@OlivierBégassat But the lecturer started the proof by writing "Assume $f \notin r(J)$...." Then he goes on to showing that if we assume that, we get a prime ideal which we can use to construct a composite quotient map. And at the end he concludes the proof with $\implies f \notin I(V(J))$. –  Rudy the Reindeer Jul 19 '12 at 16:46

1 Answer 1

up vote 2 down vote accepted

This is a comment made into an answer. Suppose $f$ is any polynomial not in $r(J)$.

Question 2 $f(t_1,\dots,t_n)$ is a unit because $f$ is (by construction) invertible in $B[f^{-1}]$ and remains so in the homomorphic image $B[f^{-1}]/m$. But the image of $f$ is precisely $f(t_1,\dots,t_n)$.

Question 1 The point of $(*)$ is that there is one distinguished point $(t_1,\dots,t_n)$ in $B[f^{-1}]/m×⋯×B[f^{-1}]/m≃k^n$ that kills all the polynomials in $J$. Put another way, $$\mathrm{the~point~ of~}(*)\mathrm{~ is~ that~}(t_1,\dots,t_n)\in V(J)$$ and thus all the polynomials in $I(V(J))$ must be killed by it. By $(**)$, $f$ does not take this point to $0$ and so $$\mathrm{the~point~ of~}(**)\mathrm{~ is~ that~}f\notin I(V(J)).$$ By now the authors have shown that $f\notin r(J)\Rightarrow f\notin I(V(J))$ i.e. $k[x_1,\dots,x_n]\setminus r(J)\subset k[x_1,\dots,x_n]\setminus I(V(J))$ i.e. $$I(V(J))\subset r(J).$$

share|improve this answer
    
But one can prove it directly (without contradiction) and then one does not need (*). Right? (I'd written this in a comment to the question but I made some unfortunate typos) –  Rudy the Reindeer Jul 19 '12 at 17:37
1  
I haven't used contradiction this time, I think both points are essential.

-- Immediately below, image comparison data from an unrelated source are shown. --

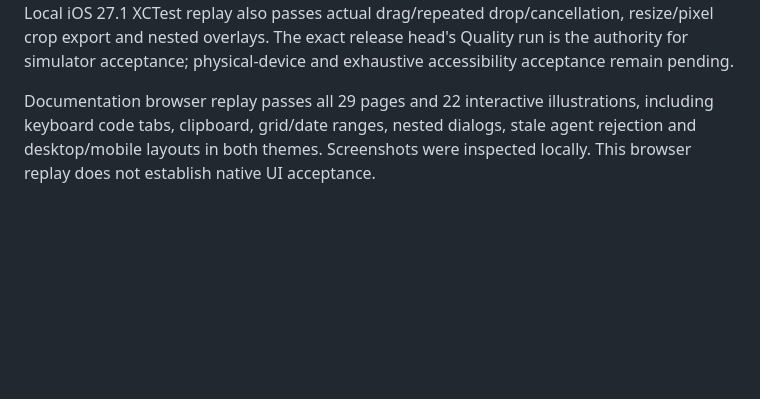
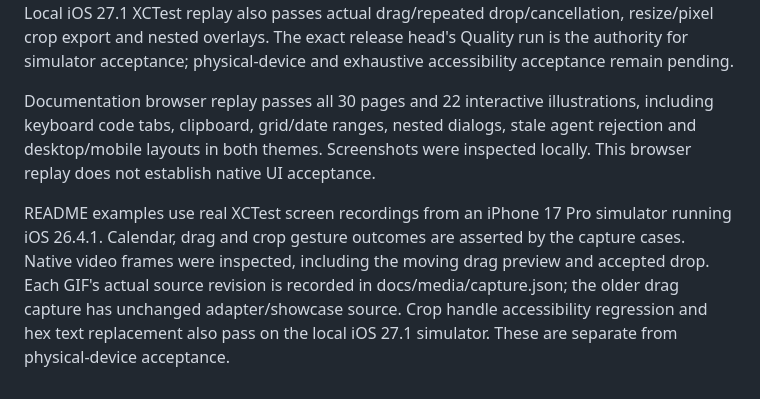
Before and after one commit to killa-kyle/iosUI-sdk, a Markdown page: docs/validation.md, the part around the change. Drawn GitHub-style; blank space fills up the shorter version.

```diff
--- a/docs/validation.md
+++ b/docs/validation.md
@@ -54,7 +54,15 @@ resize/pixel crop export and nested overlays. The exact release head's Quality
 run is the authority for simulator acceptance;
 physical-device and exhaustive accessibility acceptance remain pending.
 
-Documentation browser replay passes all 29 pages and 22 interactive illustrations,
+Documentation browser replay passes all 30 pages and 22 interactive illustrations,
 including keyboard code tabs, clipboard, grid/date ranges, nested dialogs, stale
 agent rejection and desktop/mobile layouts in both themes. Screenshots were
 inspected locally. This browser replay does not establish native UI acceptance.
+
+README examples use real XCTest screen recordings from an iPhone 17 Pro simulator
+running iOS 26.4.1. Calendar, drag and crop gesture outcomes are asserted by the
+capture cases. Native video frames were inspected, including the moving drag
+preview and accepted drop. Each GIF's actual source revision is recorded in
+docs/media/capture.json; the older drag capture has unchanged adapter/showcase
+source. Crop handle accessibility regression and hex text replacement also pass
+on the local iOS 27.1 simulator. These are separate from physical-device acceptance.
```
Also changed, not shown: README.md (+9 -9 lines), docs/media/README.md (+25 -17 lines), docs/media/calendar.gif, docs/media/crop.gif, docs/media/drag.gif, 4 other files.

Without the first point $(*)$, I wouldn't know how t deduce the second one... –  Olivier Bégassat Jul 19 '12 at 17:38
    
I think I was confused because I thought that $x_i$ are variables (namely, they take values in $k$). But they are elements of the ring $k[x_1, \dots, x_n]$ and hence the image of $(x_1, \dots , x_n)$ is one point in $k^n$. Does that make sense? –  Rudy the Reindeer Jul 19 '12 at 17:45
1  
Absolutely, the $x_i$ are polynomials! And the fact that $f$ is sent to $f(t_1,\dots,t_n)$ depends on this! Indeed, $f$ is an algebraic expression in the elements $x_1,\dots,x_n$, maybe $x_1^4(x_2-5x_3^{17})+1-x_7^3$, and thus its image under the ring homomorphism $B[f^{-1}]\rightarrow B[f^{-1}]/m$ is the corresponding algebraic expression in the images of $x_1,\dots,x_n$ i.e. the $t_1,\dots,t_n\in (B[f^{-1}]/m\simeq)k$, so with our example $t_1^4(t_2-5t_3^{17})+1-t_7^3$. –  Olivier Bégassat Jul 19 '12 at 17:51
1  
It's always a pleasure :D –  Olivier Bégassat Jul 19 '12 at 17:56

Your Answer

 
discard

By posting your answer, you agree to the privacy policy and terms of service.

Not the answer you're looking for? Browse other questions tagged or ask your own question.